“For a second, your life just stops,” she said in the middle of walking laps to raise awareness for cancer and for families affected by cancer. “But, as a mother you just suck it up and go in to mom mode.”
Treatments, lab tests and countless trips to the hospital keeps the mother of five on her toes. Andrew is currently in “maintenance” of his battle with leukemia.
“It hit him and hit him hard,” she shared. “But all things considered, he’s done very, very well. It’s our life and it’s the new normal really.”
Although Andrew misses school due to illness and side effects from his treatments, he’s still a typical 8 year 0ld who loves to play sports.
“I couldn’t reach up to light it up,” Andrew said of the Torch of Hope ceremony.
Andrew shared how he goes to school and enjoys specials classes.
Friends and family rallied behind Andrew who can’t wait for the day his port is removed so he can participate in wrestling alongside his uncle, who is a coach.
“I want to wrestle with my uncle,” he said, poking his balloon sword at various family members who came to the Relay for Life event to support him and thousands of others affected by cancer this weekend.
Miami County Relay for Life event chair Nicole Bolin said the organization raised approximately $236,000 in 2013, $48,000 more than the 2012 event.
Bolin became involved with Relay for Life in 2005 in support of her best friend since eighth grade, Sabrina Garman, who was diagnosed with non-Hodgkin’s lymphoma.
“When Sabrina was diagnosed in 2005, that was a shock to me,” Bolin shared.
Sharing stories of her family members who have battled various cancers and then the disease striking her best friend, Bolin said her involvement with Relay for Life has grown over the years to raise money for Miami County cancer survivors.
“It’s great to support a cause like Relay for Life because it gets the community together to rally for support,” Bolin said.
Bolin shared how 70 cents from every dollar stays in Miami County.
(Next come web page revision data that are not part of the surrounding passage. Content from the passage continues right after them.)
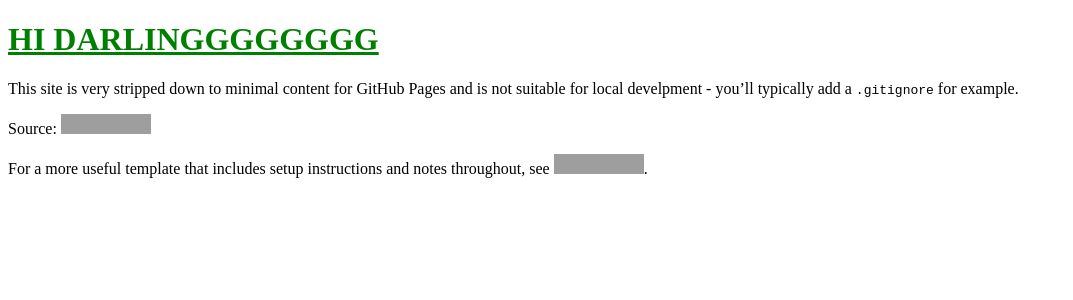
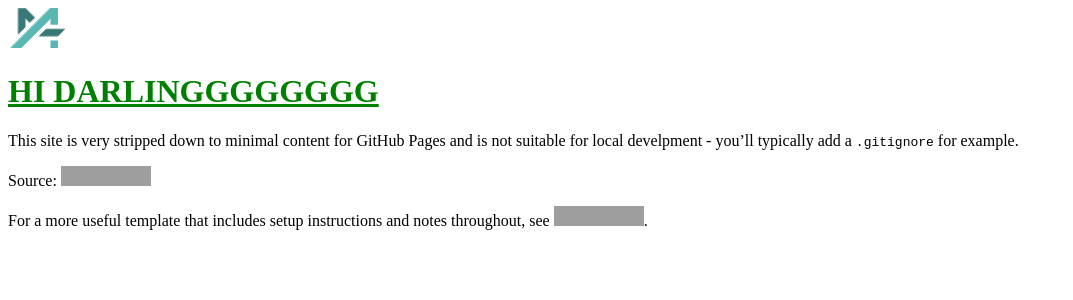
Before and after one commit to marco-afonso/marco-afonso.github.io, a Jekyll site: the page built from index.md, in a window 1280 px wide. Shown: the top 300 px of the page, without its empty margins (0-1073 px from the left). Built offline with Jekyll 4.4.1, drawn with Linux system fonts in a browser that asks for light colours; some web fonts are replaced; grey boxes are pictures that could not be loaded.

Commit message:
added favion

```diff
--- a/_includes/head.html
+++ b/_includes/head.html
@@ -10,16 +10,10 @@
     <meta name="author" content="{{ site.author }}">
 
     <!-- Favicon -->
-    <link rel="shortcut icon" href="/assets/favicon/favicon.ico" type="image/x-icon" />
-    <link rel="apple-touch-icon" sizes="120x120" href="/assets/favicon/120_APPLE.png">
-    <link rel="apple-touch-icon" sizes="152x152" href="/assets/favicon/152_APPLE.png">
-    <link rel="apple-touch-icon" sizes="180x180" href="/assets/favicon/180_APPLE.png">
-    <link rel="icon" type="image/png" sizes="32x32" href="/assets/favicon/32.png">
-    <link rel="icon" type="image/png" sizes="16x16" href="/assets/favicon/16.png">
-    <link rel="icon" type="image/png" sizes="64x64" href="/assets/favicon/64.png">
-    <link rel="icon" type="image/png" sizes="128x128" href="/assets/favicon/128.png">
-    <link rel="icon" type="image/png" sizes="196x196" href="/assets/favicon/196.png">
-    <link rel="manifest" href="/assets/manifest.json">
+    <link rel="icon" type="image/x-icon" href="/assets/favicon/favicon.ico" />
+    <link rel="shortcut icon" type="image/x-icon" href="/assets/favicon/favicon.ico" />
+    <link rel="apple-touch-icon" href="/assets/favicon/apple-touch-icon.png">
+    <!--<link rel="manifest" href="/assets/manifest.json">-->
 
     <!-- Open Graph Metas-->
     <meta property="og:title" content="Designs by Marco Afonso" />
@@ -33,7 +27,6 @@
     <meta name="viewport" content="width=device-width, initial-scale=1, minimum-scale=1.0, shrink-to-fit=no">
 
     <!-- Page CSS -->
-    <link rel="preload" as="font" href="/assets/fonts/marksans.woff2" type="font/woff2" crossorigin="anonymous">
     <link rel="stylesheet" type="text/css" href="/assets/css/main.css">
 
     <!-- Global site tag (gtag.js) - Google Analytics -->
--- /dev/null
+++ b/_sass/_fonts.scss
@@ -0,0 +1,8 @@
+@import url("https://fonts.googleapis.com/css2?family=Montserrat:ital,wght@0,300;0,400;0,700;1,400&display=swap");
+@font-face {
+  font-family: "FontAwesome";
+  src: url("//netdna.bootstrapcdn.com/font-awesome/4.7.0/fonts/fontawesome-webfont.eot?v=4.7.0");
+  src: url("//netdna.bootstrapcdn.com/font-awesome/4.7.0/fonts/fontawesome-webfont.eot?#iefix&v=4.7.0") format("embedded-opentype"), url("//netdna.bootstrapcdn.com/font-awesome/4.7.0/fonts/fontawesome-webfont.woff2?v=4.7.0") format("woff2"), url("//netdna.bootstrapcdn.com/font-awesome/4.7.0/fonts/fontawesome-webfont.woff?v=4.7.0") format("woff"), url("//netdna.bootstrapcdn.com/font-awesome/4.7.0/fonts/fontawesome-webfont.ttf?v=4.7.0") format("truetype"), url("//netdna.bootstrapcdn.com/font-awesome/4.7.0/fonts/fontawesome-webfont.svg?v=4.7.0#fontawesomeregular") format("svg");
+  font-weight: normal;
+  font-style: normal;
+}
--- /dev/null
+++ b/_sass/_logo-animation.scss
@@ -0,0 +1,47 @@
+.svg-logo .right-arm-top, .svg-logo .right-arm-bottom, .svg-logo .right-cross, .svg-logo .left-arm, .svg-logo .left-cross, .svg-logo .letter-a-line {
+    animation-name: from-height-0;
+    animation-fill-mode: both;
+    animation-timing-function: ease-out;
+  }
+  .svg-logo .right-arm-top, .svg-logo .right-arm-bottom, .svg-logo .right-cross {
+    fill: #58b7b3;
+  }
+  .svg-logo .left-arm, .svg-logo .left-cross, .svg-logo .letter-a-line {
+    fill: #387877;
+  }
+  .svg-logo .right-arm-top {
+    animation-timing-function: linear;
+    animation-delay: 600ms;
+    animation-duration: 200ms;
+  }
+  .svg-logo .right-arm-bottom {
+    animation-timing-function: ease-out;
+    animation-delay: 840ms;
+    animation-duration: 80ms;
+  }
+  .svg-logo .right-cross {
+    animation-timing-function: ease-in;
+    animation-delay: 200ms;
+    animation-duration: 400ms;
+  }
+  .svg-logo .left-arm {
+    animation-timing-function: ease-in;
+    animation-delay: 200ms;
+    animation-duration: 200ms;
+  }
+  .svg-logo .left-cross {
+    animation-timing-function: linear;
+    animation-delay: 400ms;
+    animation-duration: 100ms;
+  }
+  .svg-logo .letter-a-line {
+    animation-timing-function: ease-out;
+    animation-delay: 560ms;
+    animation-duration: 200ms;
+  }
+  @keyframes from-height-0 {
+    from {
+      opacity: 0;
+      height: 0;
+    }
+  }
--- a/_sass/_site.scss
+++ b/_sass/_site.scss
@@ -1,3 +1,6 @@
+@import "fonts";
+@import "logo-animation";
+
 h1{
     color: green;
     text-decoration: underline;
--- a/index.md
+++ b/index.md
@@ -1,6 +1,8 @@
 ---
 title: Home
 ---
+
+{% include logo.svg %}
 
 # Hi Darlingggggggg
 
```
Also changed, not shown: _includes/logo.svg (added), assets/favicon/android-chrome-192x192.png (added), assets/favicon/android-chrome-512x512.png (added), assets/favicon/apple-touch-icon.png (added), assets/favicon/favicon-16x16.png (added), assets/favicon/favicon-32x32.png (added), assets/favicon/favicon.ico (added), assets/fonts/Mafrense-Bold.otf (added).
It is the 20th Relay for Life held in Miami County. This year’s theme is entitled “20 years of Fighting Back.”
“It’s neat to see all the ways the teams have incorporated this year’s theme with their T-shirts, booths and fundraisers,” Bolin said. “It’s fun to see teams take that and turn it in to something in their own way.”
Bolin, 34, of Troy, said more than 56 teams with more than 500 registered supporters have pledged their support for the American Cancer Society. Bolin’s team, Sab’s PAWS, was started for her best friend to support her fight with the disease. Bolin said the chapter hopes to reach its goal of $250,000 for 2014. During the last 20 years, Bolin said the Miami County Relay for Life has raised more than $3 million.
Supporters will participate in the annual fundraiser through noon today. To donate to the Miami County Relay for Life, visit www.relayforlife.org and search for “Miami County, Ohio.”
Melanie Yingst can be reached at (937) 440-5254, email at firstname.lastname@example.org or follow her on Twitter @Troydailynews